WHAT THE TASK REQUIRES: Please give back, exactly as written, only the line containing "Before and after one commit to BenzSSuk/badminton-payment, a" and every line after it until the data below ends.

____________

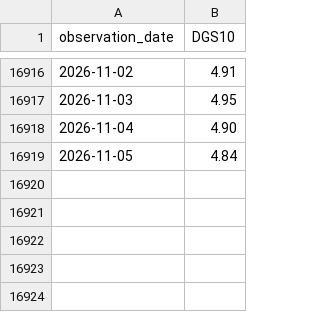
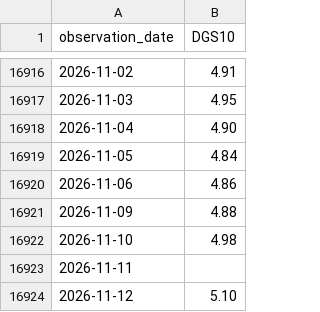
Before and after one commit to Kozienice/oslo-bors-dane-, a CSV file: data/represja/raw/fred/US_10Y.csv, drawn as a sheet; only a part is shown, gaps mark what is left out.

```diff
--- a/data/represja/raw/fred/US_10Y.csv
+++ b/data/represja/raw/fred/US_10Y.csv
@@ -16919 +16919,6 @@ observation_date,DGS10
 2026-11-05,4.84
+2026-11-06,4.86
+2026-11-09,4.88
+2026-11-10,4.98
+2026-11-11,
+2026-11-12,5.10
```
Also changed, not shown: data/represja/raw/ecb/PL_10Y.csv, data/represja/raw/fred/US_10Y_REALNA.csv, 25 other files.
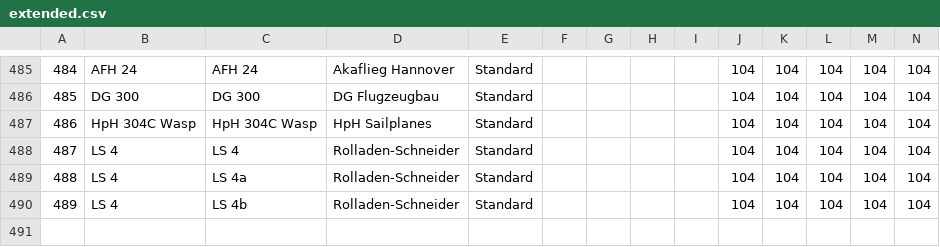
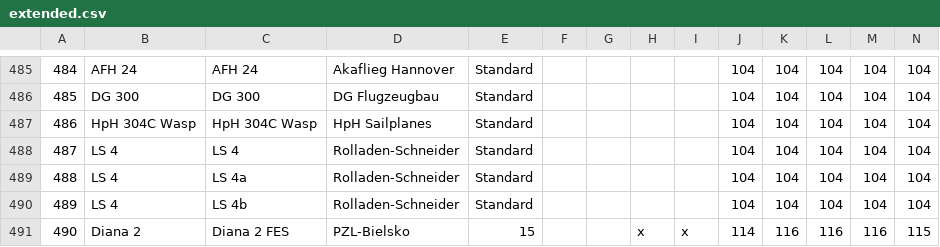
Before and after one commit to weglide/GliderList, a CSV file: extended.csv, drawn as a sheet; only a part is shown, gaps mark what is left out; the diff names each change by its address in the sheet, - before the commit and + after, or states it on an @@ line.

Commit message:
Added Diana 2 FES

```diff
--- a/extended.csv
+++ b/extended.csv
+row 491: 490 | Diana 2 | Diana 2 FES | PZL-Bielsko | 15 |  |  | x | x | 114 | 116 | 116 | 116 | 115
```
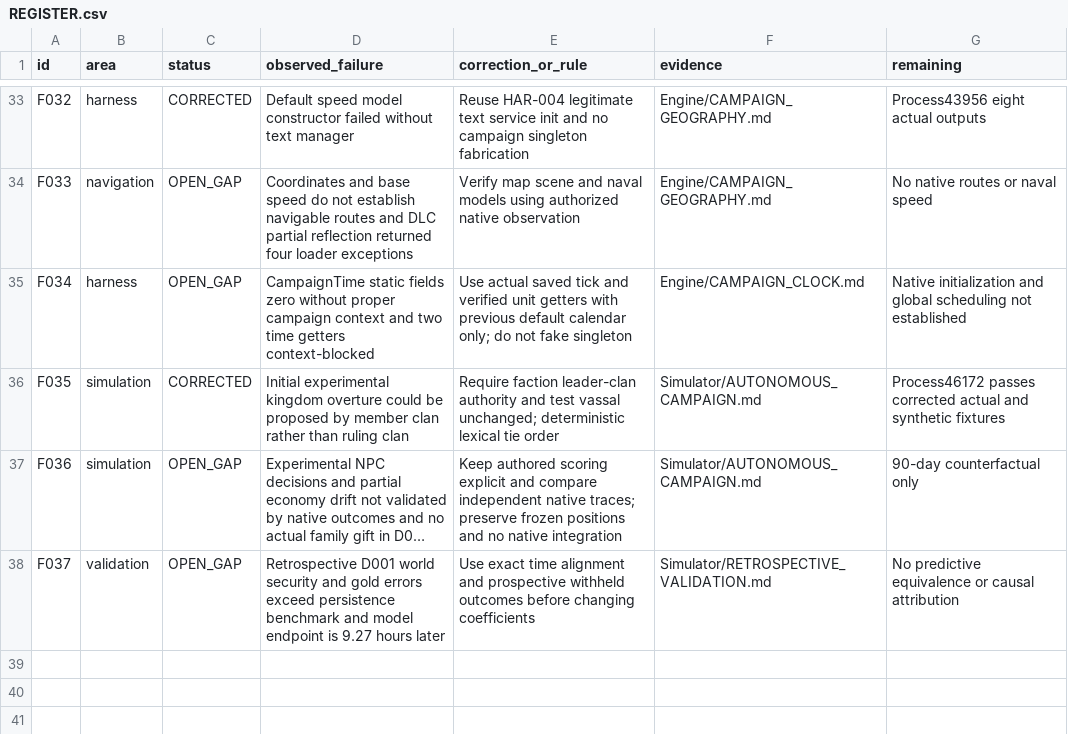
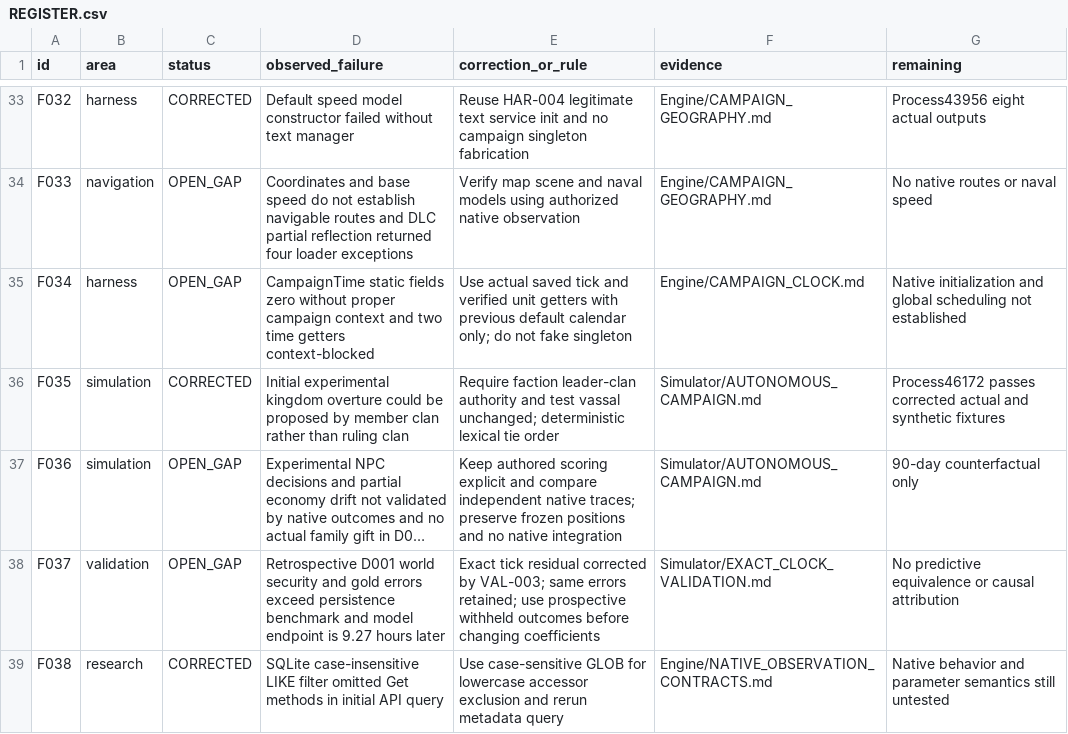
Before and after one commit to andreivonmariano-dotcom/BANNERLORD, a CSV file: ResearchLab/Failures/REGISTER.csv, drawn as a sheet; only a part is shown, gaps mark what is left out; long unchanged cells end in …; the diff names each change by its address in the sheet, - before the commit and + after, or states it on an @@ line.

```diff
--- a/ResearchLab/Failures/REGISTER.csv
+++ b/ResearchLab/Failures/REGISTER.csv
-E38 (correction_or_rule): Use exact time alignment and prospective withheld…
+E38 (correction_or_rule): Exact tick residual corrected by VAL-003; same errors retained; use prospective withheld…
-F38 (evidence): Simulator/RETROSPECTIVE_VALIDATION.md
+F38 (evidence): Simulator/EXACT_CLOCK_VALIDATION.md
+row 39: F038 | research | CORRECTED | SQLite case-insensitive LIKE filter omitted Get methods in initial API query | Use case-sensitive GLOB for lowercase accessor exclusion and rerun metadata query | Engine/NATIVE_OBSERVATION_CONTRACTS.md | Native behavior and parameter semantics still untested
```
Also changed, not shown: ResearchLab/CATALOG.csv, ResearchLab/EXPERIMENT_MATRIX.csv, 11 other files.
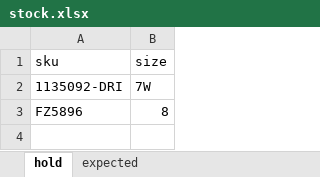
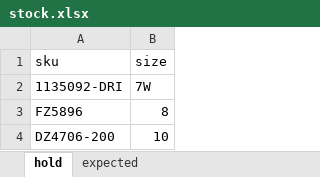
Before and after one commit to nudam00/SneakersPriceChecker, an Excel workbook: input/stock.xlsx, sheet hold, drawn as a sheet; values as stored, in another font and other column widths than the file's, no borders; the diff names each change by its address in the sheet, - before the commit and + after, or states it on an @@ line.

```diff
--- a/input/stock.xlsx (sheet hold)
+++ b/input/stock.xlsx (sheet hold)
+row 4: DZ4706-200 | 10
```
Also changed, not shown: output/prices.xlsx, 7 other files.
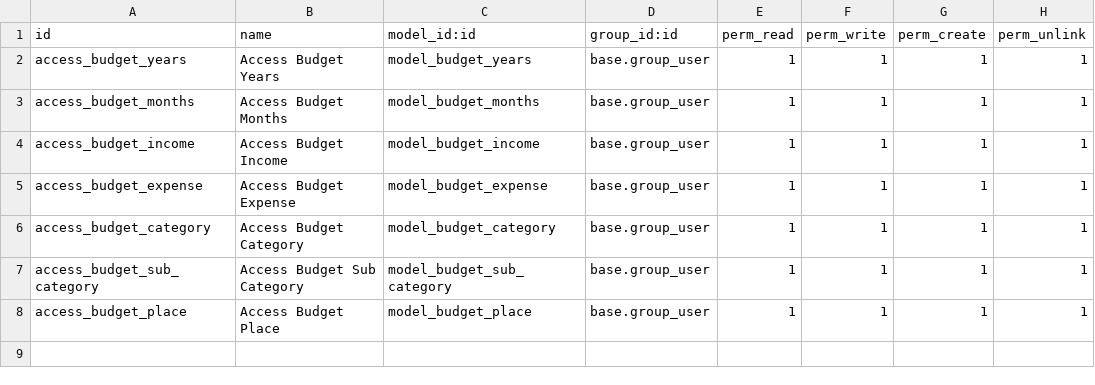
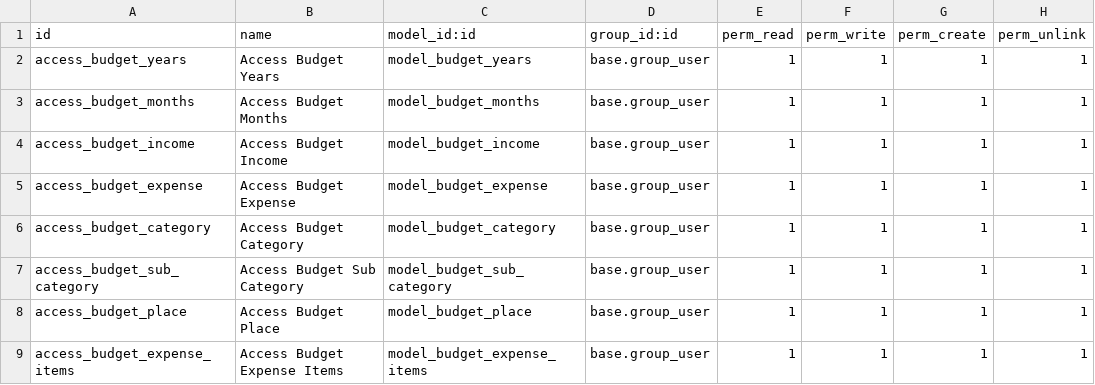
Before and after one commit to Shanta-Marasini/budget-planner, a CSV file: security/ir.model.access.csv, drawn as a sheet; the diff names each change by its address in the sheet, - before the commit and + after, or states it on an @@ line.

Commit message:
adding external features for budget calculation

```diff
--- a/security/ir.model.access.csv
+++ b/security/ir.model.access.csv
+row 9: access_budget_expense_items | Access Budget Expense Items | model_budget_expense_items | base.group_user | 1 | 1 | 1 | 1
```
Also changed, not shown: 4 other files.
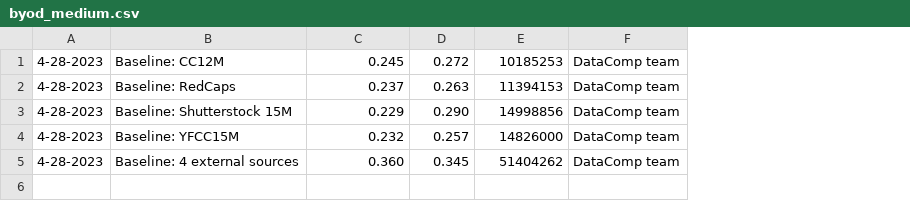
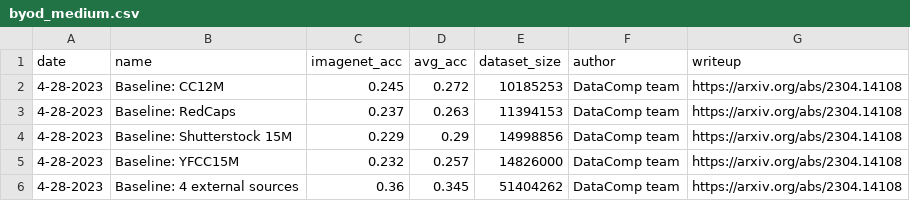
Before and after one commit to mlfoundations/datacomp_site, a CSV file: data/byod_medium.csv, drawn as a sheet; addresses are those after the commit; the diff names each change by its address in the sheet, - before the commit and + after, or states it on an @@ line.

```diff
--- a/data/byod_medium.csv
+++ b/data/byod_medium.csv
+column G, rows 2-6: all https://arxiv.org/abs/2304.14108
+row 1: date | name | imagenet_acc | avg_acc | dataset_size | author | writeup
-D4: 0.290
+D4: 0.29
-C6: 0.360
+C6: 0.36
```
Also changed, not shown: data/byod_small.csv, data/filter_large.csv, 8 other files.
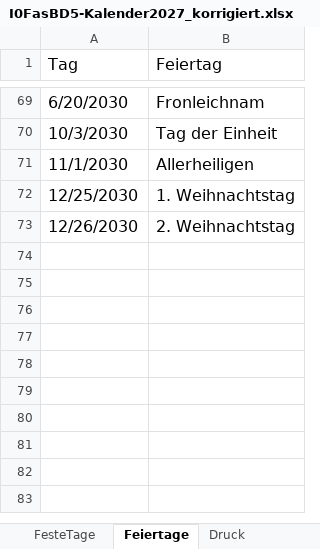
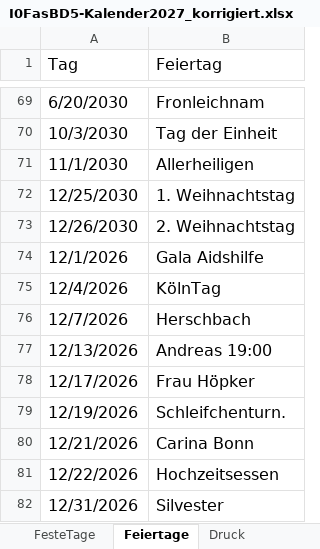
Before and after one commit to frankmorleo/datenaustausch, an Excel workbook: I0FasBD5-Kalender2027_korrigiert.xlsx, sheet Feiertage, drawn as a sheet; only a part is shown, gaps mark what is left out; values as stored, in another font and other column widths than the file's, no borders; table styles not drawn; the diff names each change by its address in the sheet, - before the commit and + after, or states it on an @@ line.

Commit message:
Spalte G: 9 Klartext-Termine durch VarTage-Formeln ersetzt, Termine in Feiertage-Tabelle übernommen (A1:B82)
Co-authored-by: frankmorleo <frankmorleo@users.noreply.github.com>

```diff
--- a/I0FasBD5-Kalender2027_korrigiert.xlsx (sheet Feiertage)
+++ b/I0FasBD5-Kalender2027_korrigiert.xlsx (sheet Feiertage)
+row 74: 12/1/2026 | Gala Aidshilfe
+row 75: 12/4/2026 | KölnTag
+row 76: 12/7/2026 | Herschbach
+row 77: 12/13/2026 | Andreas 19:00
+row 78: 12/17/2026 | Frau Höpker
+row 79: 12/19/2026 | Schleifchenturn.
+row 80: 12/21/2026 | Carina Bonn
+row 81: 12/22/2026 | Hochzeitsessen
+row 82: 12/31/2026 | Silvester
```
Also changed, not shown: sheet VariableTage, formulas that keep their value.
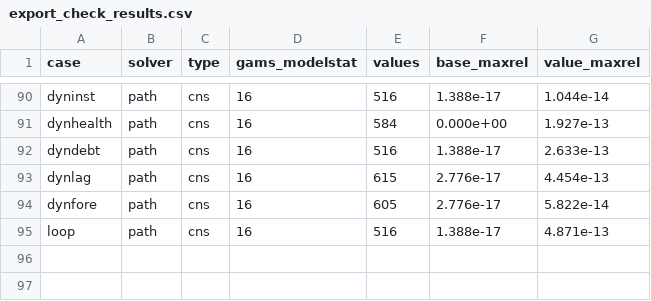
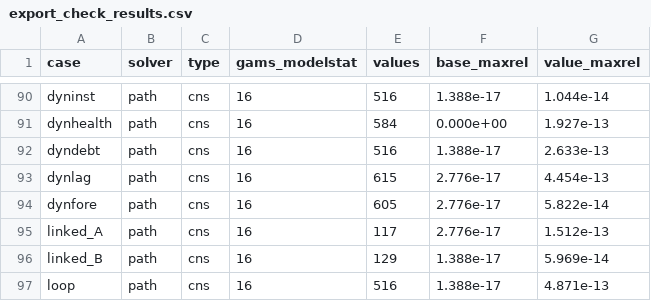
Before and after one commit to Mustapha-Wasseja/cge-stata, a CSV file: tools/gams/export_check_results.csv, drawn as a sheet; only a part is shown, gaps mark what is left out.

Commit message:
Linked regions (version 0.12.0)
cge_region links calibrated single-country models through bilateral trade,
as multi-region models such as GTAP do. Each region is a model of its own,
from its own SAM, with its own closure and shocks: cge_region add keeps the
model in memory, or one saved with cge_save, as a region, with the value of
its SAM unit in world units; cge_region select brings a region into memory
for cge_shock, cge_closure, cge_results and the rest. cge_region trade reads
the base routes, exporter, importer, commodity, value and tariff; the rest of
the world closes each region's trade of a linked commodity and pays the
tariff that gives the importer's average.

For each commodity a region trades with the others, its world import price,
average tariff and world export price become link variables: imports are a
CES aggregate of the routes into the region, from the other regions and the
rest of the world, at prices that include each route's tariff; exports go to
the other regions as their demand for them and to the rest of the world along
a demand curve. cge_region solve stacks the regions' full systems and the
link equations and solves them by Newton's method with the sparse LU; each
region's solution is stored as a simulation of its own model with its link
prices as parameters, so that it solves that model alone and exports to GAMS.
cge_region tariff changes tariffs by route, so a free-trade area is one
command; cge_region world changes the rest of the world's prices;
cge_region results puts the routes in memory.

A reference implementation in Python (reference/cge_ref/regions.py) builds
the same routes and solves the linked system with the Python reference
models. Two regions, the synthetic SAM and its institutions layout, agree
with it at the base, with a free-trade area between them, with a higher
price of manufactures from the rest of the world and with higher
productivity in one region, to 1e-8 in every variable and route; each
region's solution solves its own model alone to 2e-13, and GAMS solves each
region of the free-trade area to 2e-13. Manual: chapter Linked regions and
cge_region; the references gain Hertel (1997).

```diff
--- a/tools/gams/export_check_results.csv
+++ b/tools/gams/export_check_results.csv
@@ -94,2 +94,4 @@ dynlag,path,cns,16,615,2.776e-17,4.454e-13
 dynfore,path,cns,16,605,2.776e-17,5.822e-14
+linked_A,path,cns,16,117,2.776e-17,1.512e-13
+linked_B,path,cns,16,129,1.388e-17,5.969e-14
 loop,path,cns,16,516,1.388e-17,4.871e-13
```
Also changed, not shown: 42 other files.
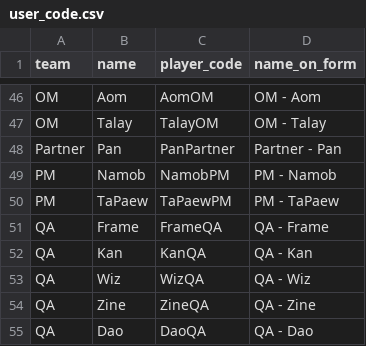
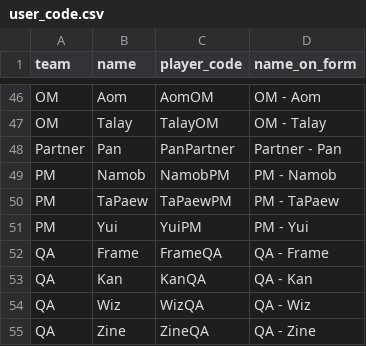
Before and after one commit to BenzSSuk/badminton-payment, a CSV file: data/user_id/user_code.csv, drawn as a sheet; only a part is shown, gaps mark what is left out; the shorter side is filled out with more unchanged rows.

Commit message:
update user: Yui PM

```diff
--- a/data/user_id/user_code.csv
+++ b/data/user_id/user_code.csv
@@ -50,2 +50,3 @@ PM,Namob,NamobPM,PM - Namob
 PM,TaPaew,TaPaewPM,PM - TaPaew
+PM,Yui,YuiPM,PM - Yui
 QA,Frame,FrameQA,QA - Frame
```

____________

TASK RESULT:
Before and after one commit to BenzSSuk/badminton-payment, a CSV file: data/user_id/user_code.csv, drawn as a sheet; only a part is shown, gaps mark what is left out; the shorter side is filled out with more unchanged rows.

Commit message:
update user: Yui PM

```diff
--- a/data/user_id/user_code.csv
+++ b/data/user_id/user_code.csv
@@ -50,2 +50,3 @@ PM,Namob,NamobPM,PM - Namob
 PM,TaPaew,TaPaewPM,PM - TaPaew
+PM,Yui,YuiPM,PM - Yui
 QA,Frame,FrameQA,QA - Frame
```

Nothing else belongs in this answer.